▶ What needs to be done
All lines from the entries below that contain the string "sobre" should be copied out.

Before-and-after change data:
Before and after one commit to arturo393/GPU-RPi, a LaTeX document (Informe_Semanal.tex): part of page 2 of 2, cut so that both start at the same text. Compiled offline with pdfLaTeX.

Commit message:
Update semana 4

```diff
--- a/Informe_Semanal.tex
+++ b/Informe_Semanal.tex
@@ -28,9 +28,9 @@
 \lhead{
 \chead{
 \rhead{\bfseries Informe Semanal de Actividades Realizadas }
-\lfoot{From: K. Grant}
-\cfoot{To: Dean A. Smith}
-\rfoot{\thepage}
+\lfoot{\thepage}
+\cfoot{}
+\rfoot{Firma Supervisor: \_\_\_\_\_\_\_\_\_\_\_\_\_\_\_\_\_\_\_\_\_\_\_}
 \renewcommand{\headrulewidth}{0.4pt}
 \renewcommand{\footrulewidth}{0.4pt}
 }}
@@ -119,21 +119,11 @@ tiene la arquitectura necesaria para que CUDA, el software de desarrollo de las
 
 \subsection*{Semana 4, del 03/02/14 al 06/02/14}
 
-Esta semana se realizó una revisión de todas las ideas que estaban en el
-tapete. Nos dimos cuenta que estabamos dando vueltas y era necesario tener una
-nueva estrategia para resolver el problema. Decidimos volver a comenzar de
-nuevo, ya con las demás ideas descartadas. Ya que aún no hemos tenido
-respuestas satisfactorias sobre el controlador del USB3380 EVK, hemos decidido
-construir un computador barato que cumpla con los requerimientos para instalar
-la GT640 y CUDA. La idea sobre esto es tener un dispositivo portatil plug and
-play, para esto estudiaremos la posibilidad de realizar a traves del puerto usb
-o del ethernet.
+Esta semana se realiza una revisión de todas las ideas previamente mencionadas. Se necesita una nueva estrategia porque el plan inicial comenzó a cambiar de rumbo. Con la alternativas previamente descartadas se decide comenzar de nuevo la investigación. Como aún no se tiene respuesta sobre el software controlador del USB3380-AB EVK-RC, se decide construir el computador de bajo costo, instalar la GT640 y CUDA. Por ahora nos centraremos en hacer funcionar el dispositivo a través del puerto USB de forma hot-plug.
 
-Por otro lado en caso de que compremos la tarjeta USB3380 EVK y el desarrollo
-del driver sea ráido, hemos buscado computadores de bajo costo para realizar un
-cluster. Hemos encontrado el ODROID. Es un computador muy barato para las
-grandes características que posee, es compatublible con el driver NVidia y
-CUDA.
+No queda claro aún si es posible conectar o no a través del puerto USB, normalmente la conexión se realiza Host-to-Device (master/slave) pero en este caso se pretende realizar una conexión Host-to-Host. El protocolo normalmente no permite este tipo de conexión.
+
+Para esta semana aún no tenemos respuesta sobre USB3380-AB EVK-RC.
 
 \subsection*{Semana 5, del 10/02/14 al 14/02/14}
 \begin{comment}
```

▶ Result below
-respuestas satisfactorias sobre el controlador del USB3380 EVK, hemos decidido
-la GT640 y CUDA. La idea sobre esto es tener un dispositivo portatil plug and
+Esta semana se realiza una revisión de todas las ideas previamente mencionadas. Se necesita una nueva estrategia porque el plan inicial comenzó a cambiar de rumbo. Con la alternativas previamente descartadas se decide comenzar de nuevo la investigación. Como aún no se tiene respuesta sobre el software controlador del USB3380-AB EVK-RC, se decide construir el computador de bajo costo, instalar la GT640 y CUDA. Por ahora nos centraremos en hacer funcionar el dispositivo a través del puerto USB de forma hot-plug.
+Para esta semana aún no tenemos respuesta sobre USB3380-AB EVK-RC.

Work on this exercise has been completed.